In a recent judgement of the Court of Québec, Small Claims division, a syndicate of co-ownership was ordered to pay damages to a co-owner because of water seepage from a common portion for restricted use.
As an owner of a building in rental housing, several documents must be delivered to your tenants: notice of rent increase, notification, request at the Régie du logement or giving notice of works and the submission of these documents by hand seems to be the most economical.
In Quebec, unlike the rest of Canada, the payment of any amount of money other than the rent remains illegal. Whether it concerns a deposit for special keys, furniture included in the lease, or to accept a pet, it is illegal, and this even if the offer comes from the tenant himself.
The tenant requests the disqualification of the administrative judge in the following nine files. The tenant has produced 5 requests in different files: 1) a reduction in rent, condemnation for damages with interest, request to be allowed to deposit his rent; 2) a request to be allowed to deposit his rent; 3) cessation of harassment and sentence for damages with interest; 4) cessation of harassment and sentence for damages with interest and punitive damages; 5) condemnation for damages and order to maintain the dwelling in good habitable condition. For his part, the landlord has produced 4 requests: 1) condemnation for damages with interest and work execution order; 2) termination of the lease and recovery of rent due; 3) termination of the lease and condemnation for damages; 4) termination of the lease. Recovery of rent and termination of the lease for frequent delays.
Since 1 January 2015, the Civil Procedure Code has been amended to increase from $7,000.00 to $15,000.00 the amount of eligible receivables to the Small Claims section.

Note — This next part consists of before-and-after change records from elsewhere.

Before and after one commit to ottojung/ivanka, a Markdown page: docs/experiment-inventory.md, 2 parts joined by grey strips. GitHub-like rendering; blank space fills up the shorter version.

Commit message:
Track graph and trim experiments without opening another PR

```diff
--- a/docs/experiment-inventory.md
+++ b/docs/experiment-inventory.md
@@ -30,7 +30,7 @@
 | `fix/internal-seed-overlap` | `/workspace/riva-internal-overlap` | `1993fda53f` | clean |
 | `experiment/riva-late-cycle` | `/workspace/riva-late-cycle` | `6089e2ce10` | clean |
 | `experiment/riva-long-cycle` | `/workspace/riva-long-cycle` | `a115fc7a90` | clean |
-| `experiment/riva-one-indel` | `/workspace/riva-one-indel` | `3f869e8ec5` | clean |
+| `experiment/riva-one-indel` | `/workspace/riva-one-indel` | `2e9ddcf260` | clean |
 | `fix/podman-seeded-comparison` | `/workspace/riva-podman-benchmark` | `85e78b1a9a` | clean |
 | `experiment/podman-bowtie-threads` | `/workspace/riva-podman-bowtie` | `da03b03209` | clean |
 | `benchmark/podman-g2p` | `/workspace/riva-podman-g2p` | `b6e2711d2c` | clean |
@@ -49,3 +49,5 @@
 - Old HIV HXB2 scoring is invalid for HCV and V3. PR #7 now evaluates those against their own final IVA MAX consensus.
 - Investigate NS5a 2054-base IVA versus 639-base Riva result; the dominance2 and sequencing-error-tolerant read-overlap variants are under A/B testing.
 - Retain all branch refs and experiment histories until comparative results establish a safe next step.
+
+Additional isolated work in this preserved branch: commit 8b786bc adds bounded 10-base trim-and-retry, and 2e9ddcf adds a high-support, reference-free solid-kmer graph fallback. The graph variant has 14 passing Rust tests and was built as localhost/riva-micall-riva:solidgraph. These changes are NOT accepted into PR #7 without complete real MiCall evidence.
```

You should also know that when a request is made under the Small Claims Division, the parties have no right to counsel under Section 959 of the Civil Procedure Code.